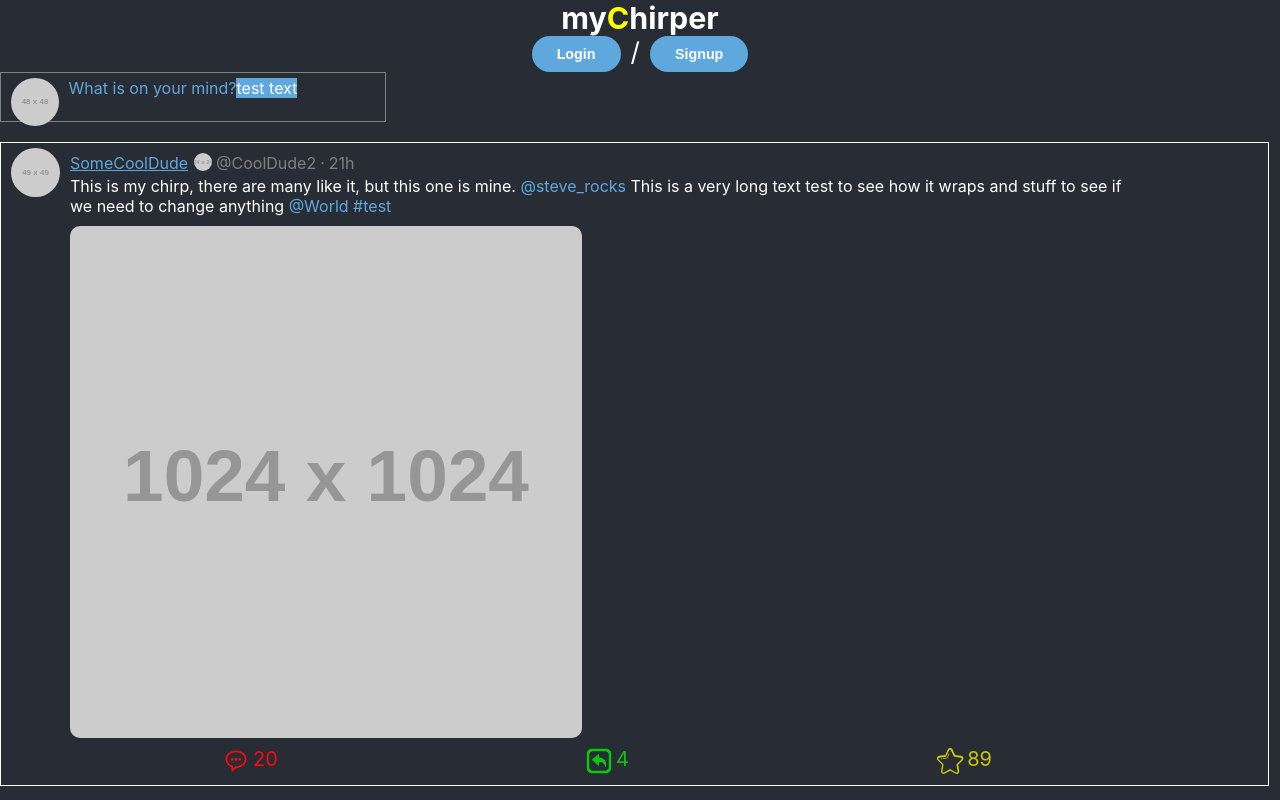
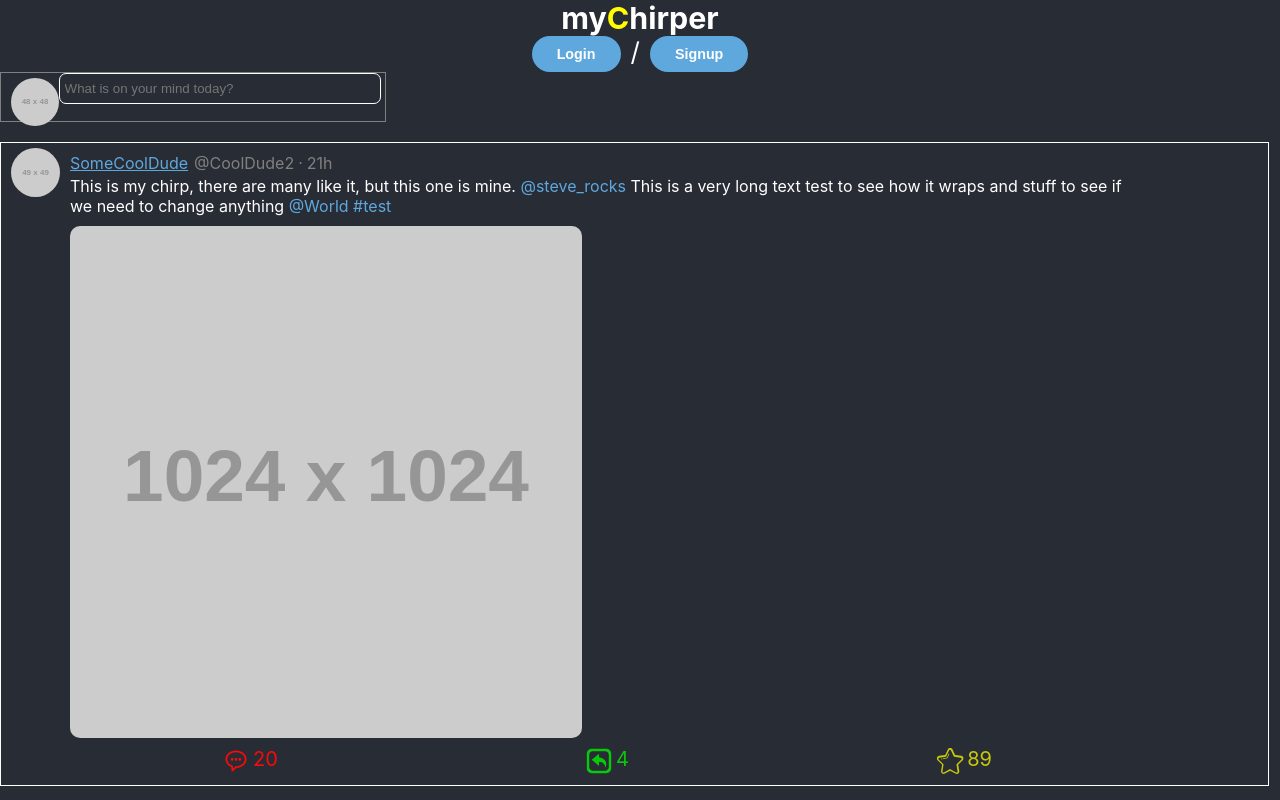
Before and after one commit to Michael-Lafreniere/chirper, a React (Create React App) app in the folder client/: page / in a window 1280 px wide. Built offline with nearby package versions, Linux system fonts and the light colour scheme.

Commit message:
Backup of changes I made while I was sick over several days :(

```diff
--- a/client/package.json
+++ b/client/package.json
@@ -6,6 +6,7 @@
     "@testing-library/jest-dom": "^4.2.4",
     "@testing-library/react": "^9.3.2",
     "@testing-library/user-event": "^7.1.2",
+    "prop-types": "^15.7.2",
     "react": "^16.12.0",
     "react-dom": "^16.12.0",
     "react-scripts": "3.3.0"
--- a/client/src/App.css
+++ b/client/src/App.css
@@ -24,18 +24,12 @@
 }
 
 body {
-  background-color: #282c34;
+  background-color: var(--bkgrnd-color);
 }
 
 .header-h1 {
   margin: 0;
   padding: 0;
-}
-
-@media (prefers-reduced-motion: no-preference) {
-  .App-logo {
-    animation: App-logo-spin infinite 20s linear;
-  }
 }
 
 .App-header {
@@ -49,7 +43,7 @@ body {
 }
 
 .App-link {
-  color: #61dafb;
+  color: var(--highlight-color);
 }
 
 .test {
--- a/client/src/App.js
+++ b/client/src/App.js
@@ -8,11 +8,13 @@ import './App.css';
 const text =
   'This is my chirp, there are many like it, but this one is mine. @steve_rocks This is a very long text test to see how it wraps and stuff to see if we need to change anything @World #test';
 
+const AppContext = React.createContext();
+
 class App extends Component {
   constructor(props) {
     super(props);
     this.state = {
-      createAccount: false
+      createAccountOpen: false
     };
   }
 
@@ -25,8 +27,9 @@ class App extends Component {
       // reChirp: "StanLee",
     };
     let createAccount = null;
-    if (this.state.createAccount) createAccount = <CreateAccount />;
+    if (this.state.createAccountOpen) createAccount = <CreateAccount />;
     return (
+      <AppContext.Provider value={{}}>
         <div className="App">
           <Header />
           <div className="test">{createAccount}</div>
@@ -34,6 +37,7 @@ class App extends Component {
           <br />
           <Chirp data={chirpData} />
         </div>
+      </AppContext.Provider>
     );
   }
 }
--- a/client/src/components/Chirp/ChirpHeader.js
+++ b/client/src/components/Chirp/ChirpHeader.js
@@ -1,38 +1,46 @@
 import React, { Component } from 'react';
 
-import './ChirpHeader.css'
+import './ChirpHeader.css';
 
 class ChirpHeader extends Component {
   reChirp = who => {
     if (who !== undefined) {
-            return (<><div className="header-icon">
+      return (
+        <>
+          <div className="header-icon">
             <img src="https://via.placeholder.com/24" alt="some mark" />
           </div>
-          <div className="header-text">{who} re-chirped</div></>);
+          <div className="header-text">{who} re-chirped</div>
+        </>
+      );
     }
-        return null
-    }
+    return null;
+  };
 
   render() {
     let reChirp = this.reChirp(this.props.reChirp);
     return (
       <>
-            <div className="chirp-header">
-            {reChirp}
-            </div>
+        <div className="chirp-header">{reChirp}</div>
         <div className="chirp-body">
           <div className="user-info">
             <div className="user-name">
-                  <a href={`http://localhost:3000/${this.props.username}`}>{this.props.username}</a>
+              <a href={`http://localhost:3000/${this.props.handle}`}>
+                {this.props.username}
+              </a>
             </div>
+            {this.props.acct_verified ? (
               <div className="user-verified">
                 <img
                   src="https://via.placeholder.com/24"
                   alt="verified checkmark"
                 />
               </div>
+            ) : null}
             <div className="user-handle">
-                  <a href={`http://localhost:3000/${this.props.handle}`}>@{this.props.handle}</a>
+              <a href={`http://localhost:3000/${this.props.handle}`}>
+                @{this.props.handle}
+              </a>
             </div>
             <div className="dot">&middot;</div>
             <div className="post-time">{this.props.time}</div>
--- a/client/src/components/CreateChirp.css
+++ b/client/src/components/CreateChirp.css
@@ -37,6 +37,16 @@
   overflow-wrap: break-word;
 }
 
+.input-container input[type='text'] {
+  background-color: var(--bkgrnd-color);
+  padding: 5px;
+  width: 95%;
+  height: 40%;
+  outline: none;
+  border: 1px solid white;
+  border-radius: 7px;
+}
+
 .over-typed {
   color: var(--base-color);
   background-color: var(--highlight-color);
--- a/client/src/components/CreateChirp.js
+++ b/client/src/components/CreateChirp.js
@@ -1,8 +1,9 @@
-import React, { useState } from 'react';
+import React from 'react';
 
 import './CreateChirp.css';
 
 export default function CreateChirp() {
+  const text = 'What is on your mind today?';
   return (
     <>
       <div className="create-chirp">
@@ -17,10 +18,15 @@ export default function CreateChirp() {
           </div>
         </div>
         <div className="input-container">
-          <div className="input-div" contenteditable="true" spellcheck="true">
-            <span>What is on your mind?</span>
-            <span className="over-typed">test text</span>
-          </div>
+          <input
+            type="text"
+            className="my-input"
+            placeholder="What is on your mind today?"
+          />
+          {/* <div className="input-div" contentEditable="true" spellCheck="true">
+            <span>{text}</span>
+            <span className="over-typed"></span>
+          </div> */}
         </div>
       </div>
     </>
--- a/client/src/components/Header.css
+++ b/client/src/components/Header.css
@@ -24,11 +24,16 @@ header {
   padding: 5px;
   background-color: var(--base-color);
   color: var(--highlight-color);
-  outline: none;
-  border: 1px solid var(--highlight-color);
-  border-radius: 5px;
   height: 35px;
   font-size: 0.55em;
+  border-radius: 7px;
+  border: 1px solid var(--highlight-color);
+}
+
+.login-signup input:focus {
+  outline: none;
+  border-color: var(--highlight-color);
+  box-shadow: 0 0 10px var(--highlight-color);
 }
 
 .login-signup button {
--- a/client/src/components/Login.js
+++ b/client/src/components/Login.js
@@ -12,7 +12,7 @@ const INITIAL_STATE = {
 
 export default function Login() {
   const [open, setOpen] = useState(true);
-  const [serverError, setServerError] = React.useState(null);
+  const [error, setError] = React.useState(null);
   const {
     handleSubmit,
     handleChange,
@@ -29,11 +29,10 @@ export default function Login() {
   async function authenticateUser() {
     const { account, password } = values;
     try {
-      await authUser(account, password);
+      const results = await authUser(account, password);
+      console.log(results);
+    } finally {
       setOpen(false);
-    } catch (error) {
-      console.log('Authentication error:', error);
-      setServerError(error);
     }
   }
 
@@ -63,8 +62,10 @@ export default function Login() {
             placeholder="password"
           />
           {errors.password && <p className="error-text">{errors.password}</p>}
-          {serverError && <p className="error-text">{serverError}</p>}
-          <button disabled={isSubmitting}>Login</button>
+          {error && <p className="error-text">{error}</p>}
+          <button disabled={isSubmitting}>
+            {isSubmitting ? 'Working' : 'Login'}
+          </button>
         </form>
       )}
     </>
--- a/client/src/utils/LoginFormValidation.js
+++ b/client/src/utils/LoginFormValidation.js
@@ -24,11 +24,9 @@ export default function LoginFormValidation(
   function handleBlur(event) {
     const validationErrors = validate(values);
     setErrors(validationErrors);
-    // setSubmitting(true);
   }
 
   function handleChange(event) {
-    // const [name, value] = event.target;
     setValues({
       ...values,
       [event.target.name]: event.target.value
--- a/client/src/utils/dbHelpers.js
+++ b/client/src/utils/dbHelpers.js
@@ -41,16 +41,16 @@ export async function authUser(account, password, address) {
     password
   };
 
-  fetch(`${url}/user-login`, {
+  const results = await fetch(`${url}/user-login`, {
     method: 'POST',
     headers: {
       'Content-Type': 'application/json',
       Accept: 'application/json'
     },
     body: JSON.stringify(user)
-  })
-    .then(response => response.json())
-    .then(data => {
+  });
+  const data = await results.json();
+  if (data) {
     if (data.message && data.message === 'successful') {
       localStorage.setItem('displayName', data.user.displayName);
       localStorage.setItem('handle', data.user.handle);
@@ -58,8 +58,8 @@ export async function authUser(account, password, address) {
       localStorage.setItem('userSince', data.user.userSince);
       localStorage.setItem('accessToken', data.accessToken);
       localStorage.setItem('refreshToken', data.refreshToken);
-      } else if (data.message && data.message) {
-        console.log('error:', data.message);
     }
-    });
+    console.log({ data });
   }
+  return data;
+}
```
Also changed, not shown: 1 other file (tests, documents, lock files or other folders). Lines whose indentation alone changed are shown as unchanged.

◇ ◇ ◇ ◇ ◇

= Brief =
All lines in the preceding records that hold the word "return" need to be copied.

= Solution to this exercise =
     return (
-            return (<><div className="header-icon">
+      return (
-        return null
+    return null;
     return (
   return (
+  return data;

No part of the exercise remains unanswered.